Dr. Victoria M. DeFrancesco Soto

Recent Media

This article originally appeared on NBCNews.com

Anti-climatic; that’s what former FBI Director James Comey’s public testimony before the Senate Intelligence committee was.

Most of the thrill of surprise was taken out because he released his statement a day before his hearing. And even before then the media had pieced the narrative together. Then, finally there’s the former FBI Director’s silky smooth professional demeanor. There was no question that he did not foresee and manage with confident ease.

At the end of Comey’s much anticipated public testimony there was nothing remotely resembling a Russia-Trump smoking gun. The most sensational part of the hearing was the repeated reference to President Trump as a liar. For those who are no fans of Trump that was stating the obvious. But for James Comey, steeped in the protocol of Washington D.C., that was some X-rated stuff.

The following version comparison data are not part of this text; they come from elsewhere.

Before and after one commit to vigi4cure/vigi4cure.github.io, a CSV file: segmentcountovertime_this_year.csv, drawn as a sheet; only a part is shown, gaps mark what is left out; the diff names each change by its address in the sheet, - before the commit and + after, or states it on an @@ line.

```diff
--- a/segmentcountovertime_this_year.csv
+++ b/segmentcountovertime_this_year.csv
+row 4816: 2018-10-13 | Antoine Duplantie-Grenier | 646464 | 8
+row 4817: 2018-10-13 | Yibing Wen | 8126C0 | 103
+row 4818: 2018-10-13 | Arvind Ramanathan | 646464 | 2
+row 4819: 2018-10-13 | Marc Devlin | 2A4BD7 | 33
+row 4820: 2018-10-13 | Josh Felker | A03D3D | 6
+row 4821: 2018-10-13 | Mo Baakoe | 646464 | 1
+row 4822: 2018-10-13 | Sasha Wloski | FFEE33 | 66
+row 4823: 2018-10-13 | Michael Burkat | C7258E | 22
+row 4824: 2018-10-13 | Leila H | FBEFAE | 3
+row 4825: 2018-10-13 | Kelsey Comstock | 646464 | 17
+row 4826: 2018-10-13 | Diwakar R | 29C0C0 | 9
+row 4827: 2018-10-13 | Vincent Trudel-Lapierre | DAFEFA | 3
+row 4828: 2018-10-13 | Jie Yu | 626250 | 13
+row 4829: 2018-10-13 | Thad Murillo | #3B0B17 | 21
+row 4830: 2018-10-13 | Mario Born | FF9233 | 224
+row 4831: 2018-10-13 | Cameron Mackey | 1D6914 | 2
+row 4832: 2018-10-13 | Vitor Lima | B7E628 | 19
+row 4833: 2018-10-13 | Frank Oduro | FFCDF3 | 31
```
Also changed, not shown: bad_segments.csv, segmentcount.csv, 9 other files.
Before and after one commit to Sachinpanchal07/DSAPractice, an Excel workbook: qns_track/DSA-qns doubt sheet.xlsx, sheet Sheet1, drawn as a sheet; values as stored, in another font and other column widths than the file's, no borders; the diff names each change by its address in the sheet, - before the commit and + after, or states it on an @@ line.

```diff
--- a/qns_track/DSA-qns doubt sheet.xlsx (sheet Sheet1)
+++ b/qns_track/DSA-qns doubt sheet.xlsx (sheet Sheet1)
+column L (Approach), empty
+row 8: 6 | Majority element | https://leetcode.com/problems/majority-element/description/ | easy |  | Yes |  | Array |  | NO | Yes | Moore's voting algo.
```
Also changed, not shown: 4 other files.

So what can we take away from today’s hearing?

First, the drip, drip, drip continues. Director Comey’s hearing and his released statement continue the storyline of legally questionable actions by President Trump. The connection between Russia and Trump has smelled funny for a while. Today’s testimony did not put a cap on that funky smell but instead fanned it’s stink.

James Comey’s testimony was not an end point. The Russia probe will only accelerate in the public and media sphere now with the appointment of former FBI Director, Robert Mueller, as special counsel. Even the GOP, the President’s own party, is finding it increasingly difficult to have Trump’s back. A point that gets us to the second takeaway from today.

The GOP may not have Trump’s back but they didn’t throw him under the bus either. Texas Senator John Cornyn was masterful at changing the subject at hand and focusing on Clinton’s e-mail server. Then there’s Senator Susan Collins from Maine who also ran interference by highlighting that Comey was actually in the wrong for having passed along his meeting memos to the press via his friend.

Even Senator Marco Rubio, Trump’s one-time arch-nemesis pitched in by stating that he didn’t think Trump impeded the FBI investigation. He admitted that it was a bad idea but that he didn’t think it was criminal.

These Republican Senators and other members of the GOP know something stinks. But they’re taking a pass, at least for now, on opening up the moldy stinky Tupperware that is the Trump-Russia connection. President Trump may not have high approval but his voters make up a key part of the GOP constituency and these elected officials know all too well who they answer to.

The hope for the future of this country, beyond partisan considerations, is that the real Trump-Russia story is aired out and that the drip, drip, drip of information continues to build.